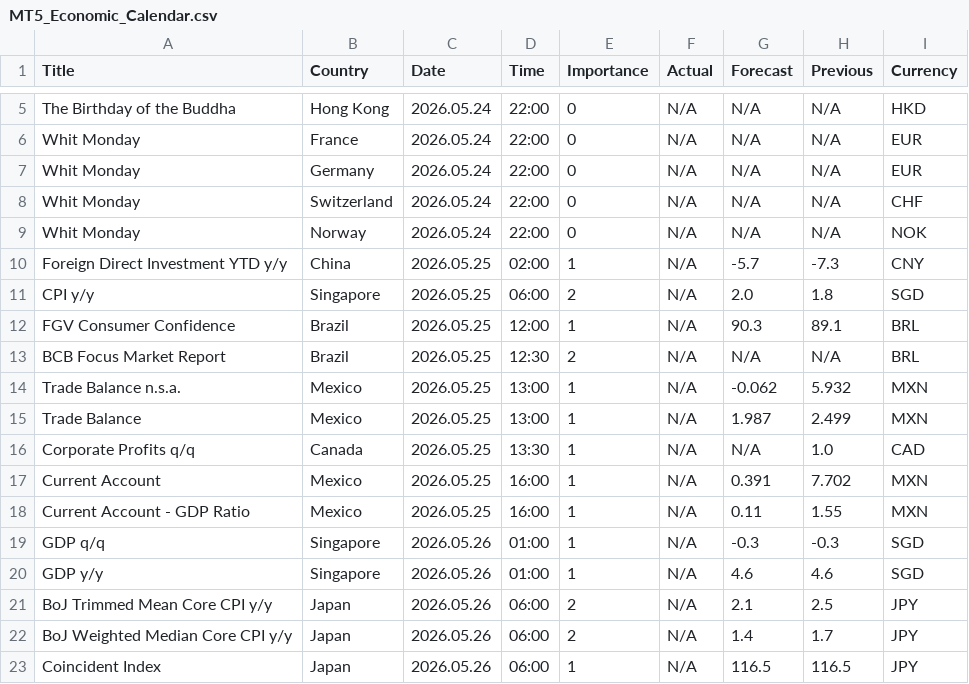
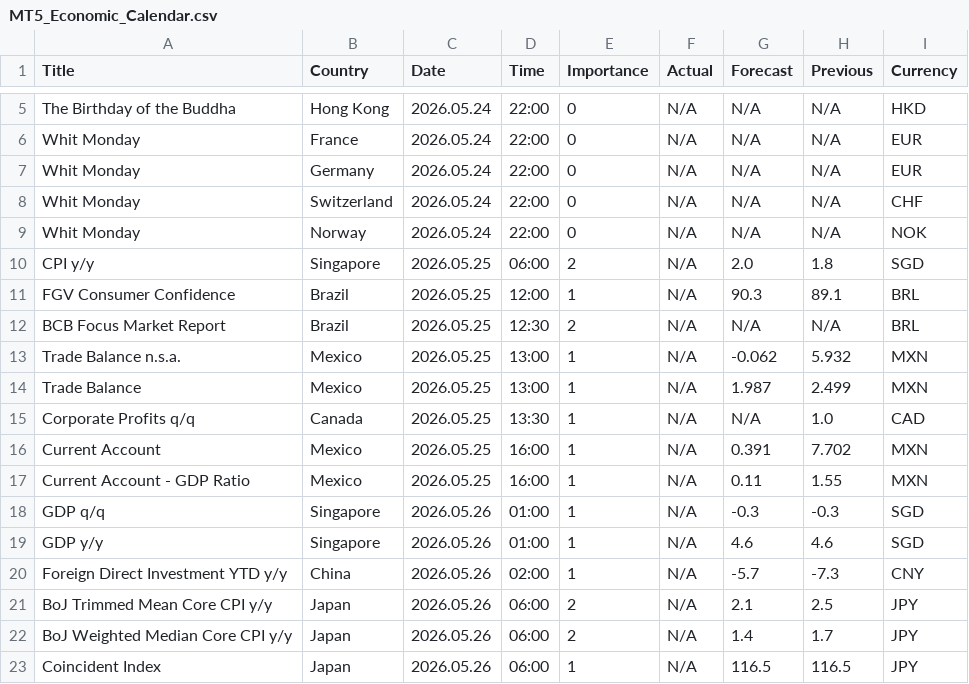
Before and after one commit to CryptoGamerDev/MT5_Economic_Calendar, a CSV file: MT5_Economic_Calendar.csv, drawn as a sheet; only a part is shown, gaps mark what is left out.

Commit message:
Auto update (GMT): 2026-05-25 12:16:12

```diff
--- a/MT5_Economic_Calendar.csv
+++ b/MT5_Economic_Calendar.csv
@@ -9,3 +9,2 @@ Whit Monday,Switzerland,2026.05.24,22:00,0,N/A,N/A,N/A,CHF
 Whit Monday,Norway,2026.05.24,22:00,0,N/A,N/A,N/A,NOK
-Foreign Direct Investment YTD y/y,China,2026.05.25,02:00,1,N/A,-5.7,-7.3,CNY
 CPI y/y,Singapore,2026.05.25,06:00,2,N/A,2.0,1.8,SGD
@@ -20,2 +19,3 @@ GDP q/q,Singapore,2026.05.26,01:00,1,N/A,-0.3,-0.3,SGD
 GDP y/y,Singapore,2026.05.26,01:00,1,N/A,4.6,4.6,SGD
+Foreign Direct Investment YTD y/y,China,2026.05.26,02:00,1,N/A,-5.7,-7.3,CNY
 BoJ Trimmed Mean Core CPI y/y,Japan,2026.05.26,06:00,2,N/A,2.1,2.5,JPY
```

▶ **Task to complete**: Give all the entries again exactly, dropping each picture.

▶ **Output for this exercise**:
Before and after one commit to CryptoGamerDev/MT5_Economic_Calendar, a CSV file: MT5_Economic_Calendar.csv, drawn as a sheet; only a part is shown, gaps mark what is left out.

Commit message:
Auto update (GMT): 2026-05-25 12:16:12

```diff
--- a/MT5_Economic_Calendar.csv
+++ b/MT5_Economic_Calendar.csv
@@ -9,3 +9,2 @@ Whit Monday,Switzerland,2026.05.24,22:00,0,N/A,N/A,N/A,CHF
 Whit Monday,Norway,2026.05.24,22:00,0,N/A,N/A,N/A,NOK
-Foreign Direct Investment YTD y/y,China,2026.05.25,02:00,1,N/A,-5.7,-7.3,CNY
 CPI y/y,Singapore,2026.05.25,06:00,2,N/A,2.0,1.8,SGD
@@ -20,2 +19,3 @@ GDP q/q,Singapore,2026.05.26,01:00,1,N/A,-0.3,-0.3,SGD
 GDP y/y,Singapore,2026.05.26,01:00,1,N/A,4.6,4.6,SGD
+Foreign Direct Investment YTD y/y,China,2026.05.26,02:00,1,N/A,-5.7,-7.3,CNY
 BoJ Trimmed Mean Core CPI y/y,Japan,2026.05.26,06:00,2,N/A,2.1,2.5,JPY
```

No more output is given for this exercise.